No issues with jagged edges or moiré effects materialized, and I saw no edge haloes. Grain felt light but appropriate, and print flaws remained absent. Inevitably, some marks and dust from the source popped up, but these felt modest and stemmed from the original product.

Colors appeared solid. The movie opted for a somewhat subdued semi-pastel feel that allowed it to give us lush hues, and these popped when the design choices demanded.

Blacks seemed dark and dense, while shadows came across as appropriate. The Blu-ray demonstrated a fine representation of the film.

Expect a decent but unexceptional DTS-HD MA monaural soundtrack from Gay

Audio quality seemed more than adequate for a production from 1964, with music that showed pretty solid range and clarity. Speech came across as a little edgy at times, but the lines remained intelligible and largely natural.

Effects appeared acceptably accurate, even if they failed to boast a lot of range. Ultimately, the soundtrack worked fine for an animated feature from 1962.

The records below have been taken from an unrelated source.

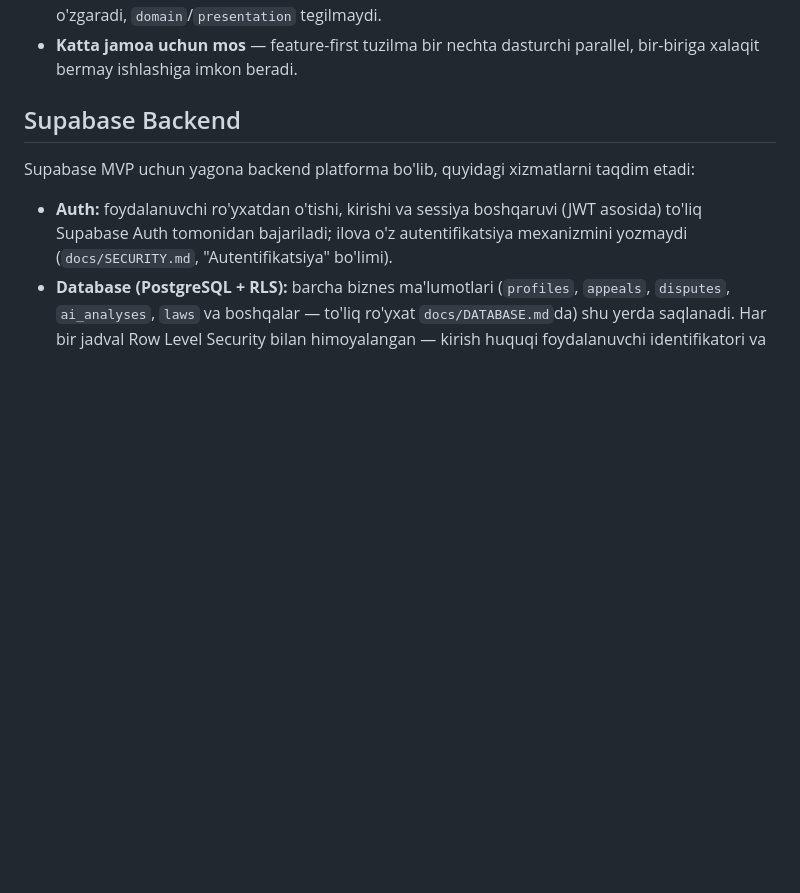
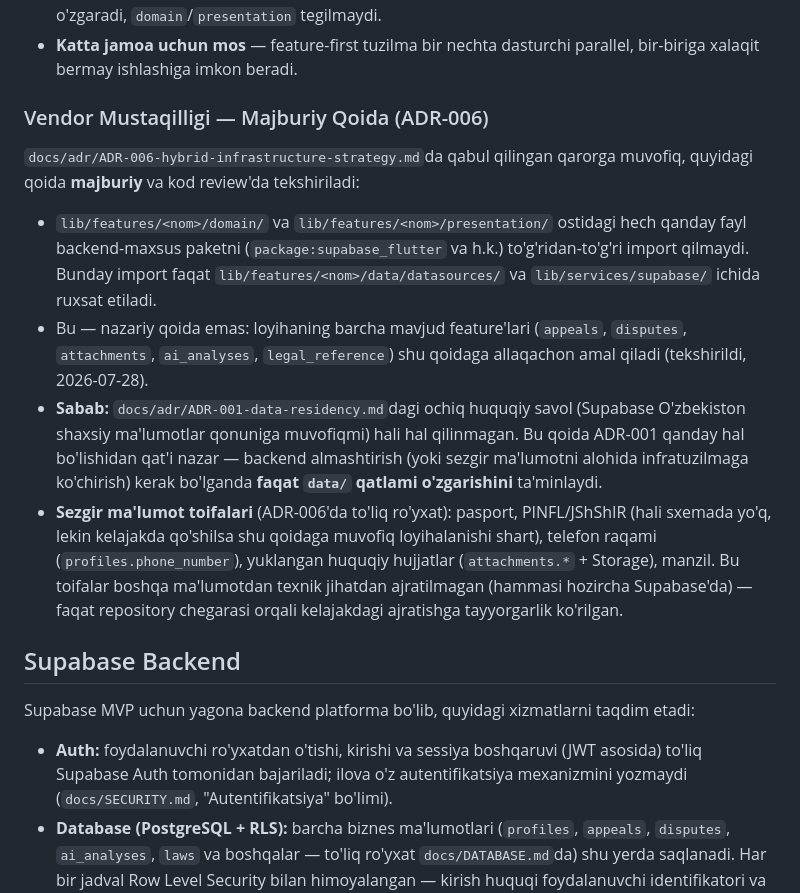
Before and after one commit to Mura0018/adolat-ai, a Markdown page: docs/ARCHITECTURE.md, the part around the change. Rendered like a GitHub page; blank space fills up the shorter version.

```diff
--- a/docs/ARCHITECTURE.md
+++ b/docs/ARCHITECTURE.md
@@ -90,6 +90,15 @@ Generatsiya qilingan `*.freezed.dart`/`*.g.dart` fayllar `.gitignore`ga kiritilg
 - **Test qilinishi oson** — `domain/` tashqi kutubxonalarga bog'liq emas, shuning uchun mock'siz unit test yozish mumkin.
 - **Almashtirilishi oson** — Supabase o'rniga boshqa backend kerak bo'lsa, faqat `data/` qatlami o'zgaradi, `domain`/`presentation` tegilmaydi.
 - **Katta jamoa uchun mos** — feature-first tuzilma bir nechta dasturchi parallel, bir-biriga xalaqit bermay ishlashiga imkon beradi.
+
+### Vendor Mustaqilligi — Majburiy Qoida (ADR-006)
+
+`docs/adr/ADR-006-hybrid-infrastructure-strategy.md`da qabul qilingan qarorga muvofiq, quyidagi qoida **majburiy** va kod review'da tekshiriladi:
+
+- `lib/features/<nom>/domain/` va `lib/features/<nom>/presentation/` ostidagi hech qanday fayl backend-maxsus paketni (`package:supabase_flutter` va h.k.) to'g'ridan-to'g'ri import qilmaydi. Bunday import faqat `lib/features/<nom>/data/datasources/` va `lib/services/supabase/` ichida ruxsat etiladi.
+- Bu — nazariy qoida emas: loyihaning barcha mavjud feature'lari (`appeals`, `disputes`, `attachments`, `ai_analyses`, `legal_reference`) shu qoidaga allaqachon amal qiladi (tekshirildi, 2026-07-28).
+- **Sabab:** `docs/adr/ADR-001-data-residency.md`dagi ochiq huquqiy savol (Supabase O'zbekiston shaxsiy ma'lumotlar qonuniga muvofiqmi) hali hal qilinmagan. Bu qoida ADR-001 qanday hal bo'lishidan qat'i nazar — backend almashtirish (yoki sezgir ma'lumotni alohida infratuzilmaga ko'chirish) kerak bo'lganda **faqat `data/` qatlami o'zgarishini** ta'minlaydi.
+- **Sezgir ma'lumot toifalari** (ADR-006'da to'liq ro'yxat): pasport, PINFL/JShShIR (hali sxemada yo'q, lekin kelajakda qo'shilsa shu qoidaga muvofiq loyihalanishi shart), telefon raqami (`profiles.phone_number`), yuklangan huquqiy hujjatlar (`attachments.*` + Storage), manzil. Bu toifalar boshqa ma'lumotdan texnik jihatdan ajratilmagan (hammasi hozircha Supabase'da) — faqat repository chegarasi orqali kelajakdagi ajratishga tayyorgarlik ko'rilgan.
 
 ## Supabase Backend
 
```
Also changed, not shown: docs/adr/ADR-006-hybrid-infrastructure-strategy.md (added, +87 -0 lines), docs/adr/README.md (+1 -0 lines).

In addition to the film’s trailer, we find three animated shorts. All with themes connected to Purr-ee, we get 1962’s Louvre Come Back to Me! (6:40), 1951’s French Rarebit (7:19) and 1949’s For Scent-imental Reasons (6:54).

Both Louvre and Reasons offer Pepé Le Pew tales, while Rarebit features Bugs. Rarebit becomes the best of the bunch, but that’s primarily because I never really liked Le Pew very much.

The disc also provides five songwriter demo records. All with music by Harold Arlen – sloppily billed as “Harold Arien” on the menu – and lyrics from EY Harburg for two of the five, these occupy a total of 12 minutes, 56 seconds.

I admit that these songs don’t do much for me. Still, I like the opportunity for fans to hear the tunes in their incipient state.

With a vibrant visual style, Gay Purr-ee boasts some real strengths. However, it suffers from less than enthralling story and character elements, problems that it only sporadically overcomes. The Blu-ray provides strong visuals, appropriate audio and a few bonus features. The movie deserves attention from animation buffs, but they shouldn’t expect consistency from it.

Viewer Film Ratings: 3.3333 Stars Number of Votes: 3
2 3:
View Averages for all rated titles.

Review Archive:  # | A-C | D-F | G-I | J-L | M-O | P-R | S-U | V-Z | Viewer Ratings | Main